"Yep, Jeff, ya done us a mighty big favor. I do wonder why ya're using that there worn out Spencer ifen ya are a sharpshooter."
"That was part of my problem. I had an accident and lost all of my belongings, including my clothes and my weapons. One of the Comanches attacked me, so I had to kill him. That's where I got the Spencer and this knife. My loin cloth was made from his horse's blanket. I was hoping that you gentlemen would lend me some clothes and weapons. I would also like to travel with you until we get to some form of civilization."
"Hell, yes, ya're welcome ta travel with us. A man what kin shoot like ya kin is always welcome on my train.
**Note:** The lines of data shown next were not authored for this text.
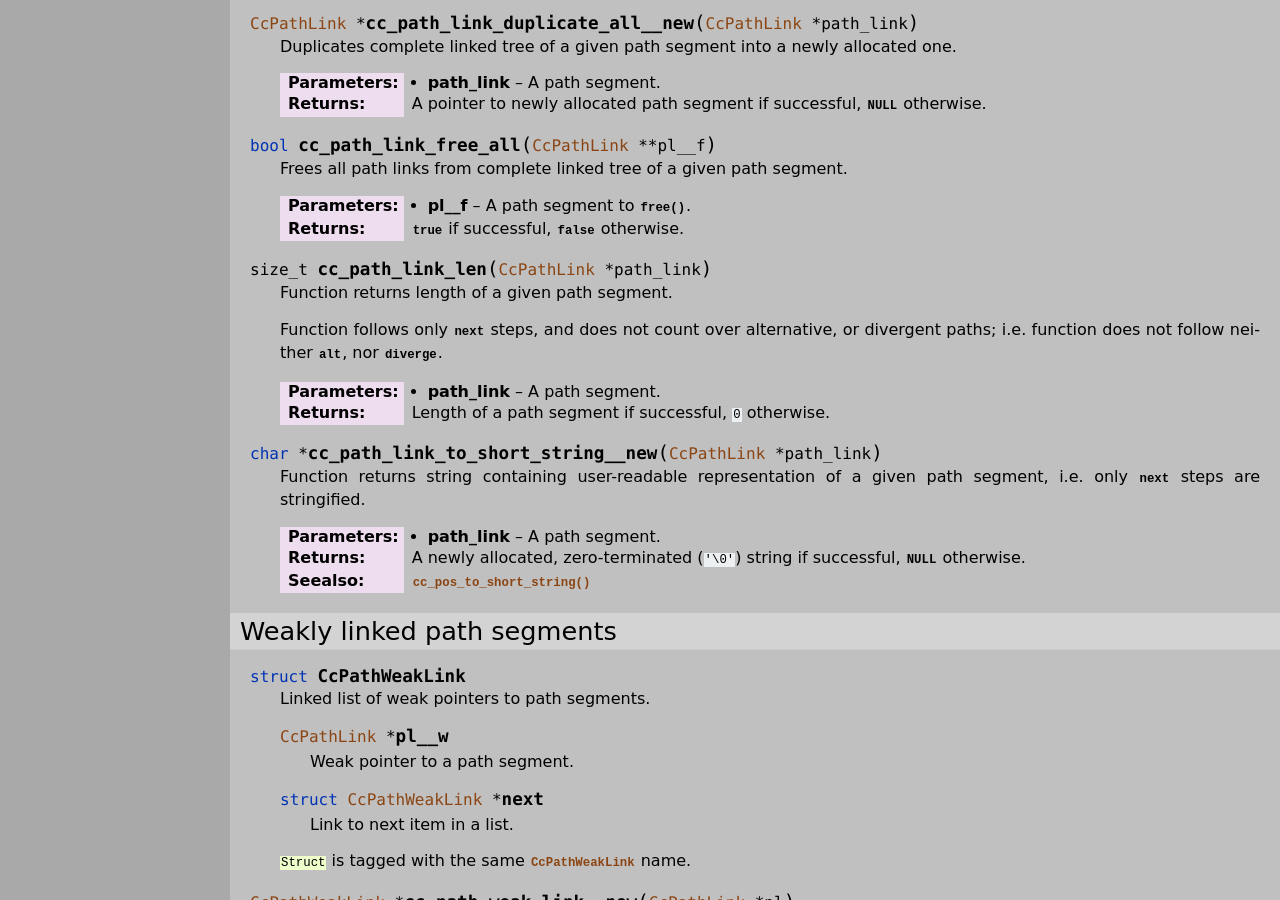
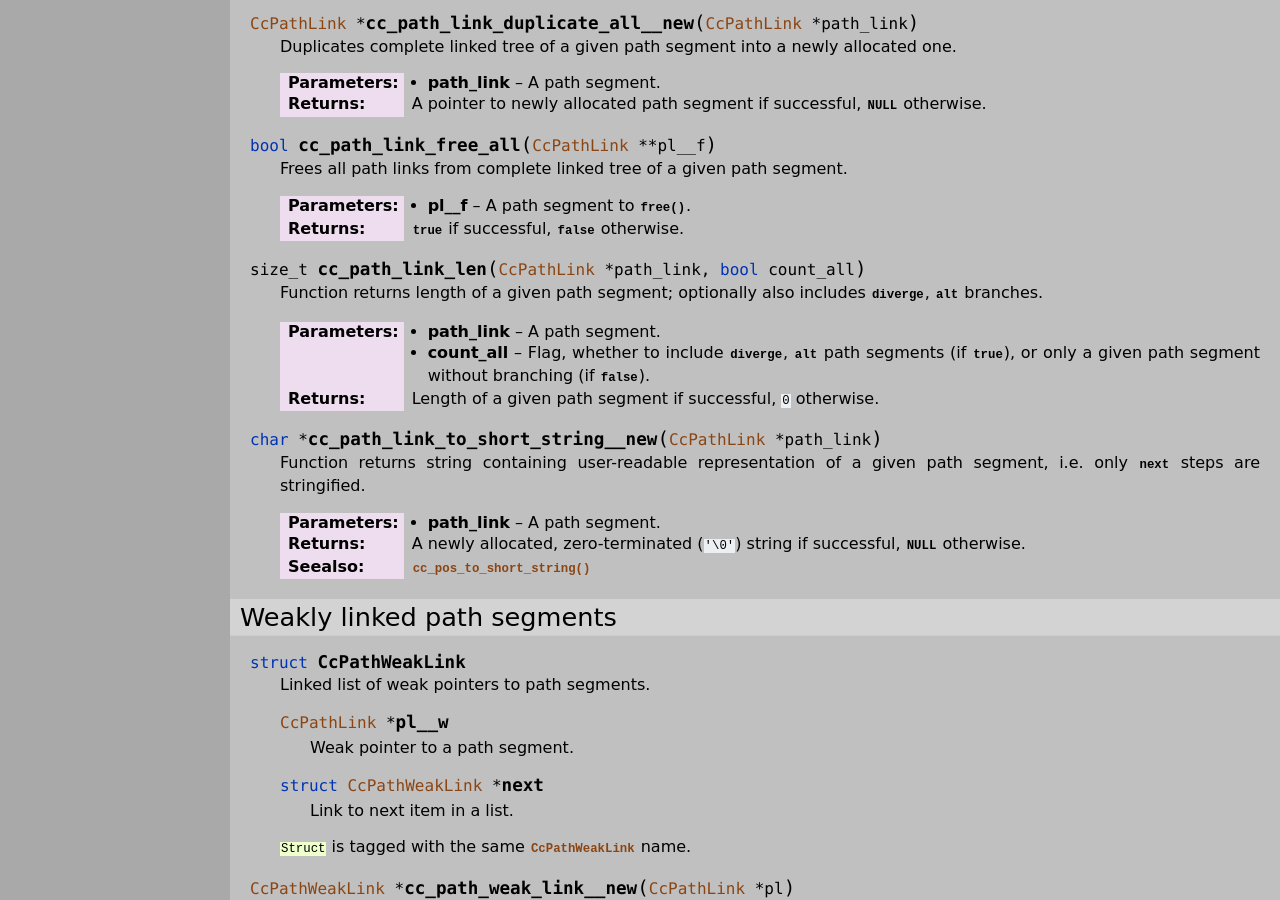
Before and after one commit to mmlacak/crochess, a Sphinx documentation site: the page built from docs/source/libcc/ccpos.rst, in a window 1280 px wide and 900 px high, scrolled down 11688 px. Built offline with Sphinx 7.4.7, drawn with Linux system fonts in a browser that asks for light colours; some of the changed text lies outside the part shown.

Commit message:
Upgraded path link len func + doc.

```diff
--- a/docs/source/conf.py
+++ b/docs/source/conf.py
@@ -26,10 +26,10 @@ copyright = '2021, Mario Mlačak'
 author = 'Mario Mlačak'
 
 # The short X.Y version
-version = "0.0.1.683:1115+20240907.034325"   # docs-new-lib-short-version-major-minor-feature-commit+meta~breaks-place-marker
+version = "0.0.1.684:1116+20240907.043029"   # docs-new-lib-short-version-major-minor-feature-commit+meta~breaks-place-marker
 
 # The full version, including alpha/beta/rc tags
-release = "0.0.1.683:1115+20240907.034325"   # docs-new-lib-full-version-major-minor-feature-commit+meta~breaks-place-marker
+release = "0.0.1.684:1116+20240907.043029"   # docs-new-lib-full-version-major-minor-feature-commit+meta~breaks-place-marker
 
 
 # -- General configuration ---------------------------------------------------
--- a/docs/source/libcc/ccpos.rst
+++ b/docs/source/libcc/ccpos.rst
@@ -758,16 +758,16 @@ Linked path segments
     :param pl__f: A path segment to :c:func:`free()`.
     :returns: :c:data:`true` if successful, :c:data:`false` otherwise.
 
-.. c:function:: size_t cc_path_link_len( CcPathLink * path_link )
+.. c:function:: size_t cc_path_link_len( CcPathLink * path_link, bool count_all )
 
-    Function returns length of a given path segment.
-
-    Function follows only :c:member:`next` steps, and does not count over
-    alternative, or divergent paths; i.e. function does not follow neither
-    :c:member:`alt`, nor :c:member:`diverge`.
+    Function returns length of a given path segment; optionally also includes
+    :c:member:`diverge`, :c:member:`alt` branches.
 
     :param path_link: A path segment.
-    :returns: Length of a path segment if successful, ``0`` otherwise.
+    :param count_all: Flag, whether to include :c:member:`diverge`, :c:member:`alt`
+        path segments (if :c:data:`true`), or only a given path segment
+        without branching (if :c:data:`false`).
+    :returns: Length of a given path segment if successful, ``0`` otherwise.
 
 .. c:function:: char * cc_path_link_to_short_string__new( CcPathLink * path_link )
 
```
Also changed, not shown: README.md (+2 -2 lines), 6 other files.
I see the Comanches ridin' off, so we got a little time ta git ya fitted out in some decent clothes."
Mr. Jackson led me to the chuck wagon and pointed to a bin of used clothing. "See ifen ya kin find what ya need amongst them things. Ifen nothin' there suits ya, we'll see what we kin find from the men."
"Thank you, Mr. Jackson. I'm much obliged to you for your courtesy."
"Think nothin' of it. We'd probably still be fightin' ifen ya hadn't come along, soz I figure we owe it ta ya. When ya're properly dressed, hunt me down an' we'll find ya a decent rifle."
I dug through the old clothes until I found pants and a shirt that were not too bad a fit. I even found a belt, so I didn't have to resort to a rope for that. I left on the loin cloth, since I was used to wearing jockey shorts. I even found a hat. It wasn't much, but it would protect my head from the scorching sun. There were no boots in the chest, but I did find some moccasins, so I had something to protect my feet. It was obvious that I needed a job pretty damned soon to pay for the stuff I had to have in the era I was sure I had been dumped into.
I had spent almost 40 minutes getting my clothes, so I set out to find Mr. Jackson. He was talking to someone about moving on about three miles to a better place to camp. As soon as that conversation was over, the other man started getting the wagons back in motion, and Jackson turned to me. "Well, Jeff, ya looks more like a White man, now. But ya'll be needin' a better rifle ifen ya're gonna work fer me. I gots a spare .44-40 Winchester ya kin use ifen ya think that ya would be comfortable with it."
"Thanks, Mr. Jackson. I do appreciate your kindness. That rifle would be fine. Did I understand correctly that you were hiring me for your wagon train crew?"
"Yep, Jeff, ya sure did. With the way the Injuns is actin' since Custer was killed a few months ago, I need all of the good shooters that I kin find. In fact, I'd like fer ya ta consider stayin' on. Lately, we've been hit at least once every trip by Injuns, an' sometimes we've been hit more often than that. It looks like 1877 is gonna be a rough year fer all of us Whites. Are ya willin' ta join us?"
"I sure am. But I would like to know what the pay is. I need to earn some money to buy some decent boots and other clothes."
"All of my men gits $50 a month and found (food and shelter). As far as I am concerned, ya started ta work fer me this morning. When we gits ta town, I'll advance ya a month's wages soz ya kin git yer boots an' such."
"Thank you, Mr. Jackson. I do appreciate your kindness. That $50 a month is a hell of a lot of money. I hope that I can earn it."
"Don't worry, you will. 'Specially ifen the Apaches take ta the warpath. I normally make runs from El Paso to Yuma, so we could see Apaches, Navaho, and Yaqui, besides them Comanches ya just saved us from. Yessir, Jeff, 1877 could be an excitin' year!"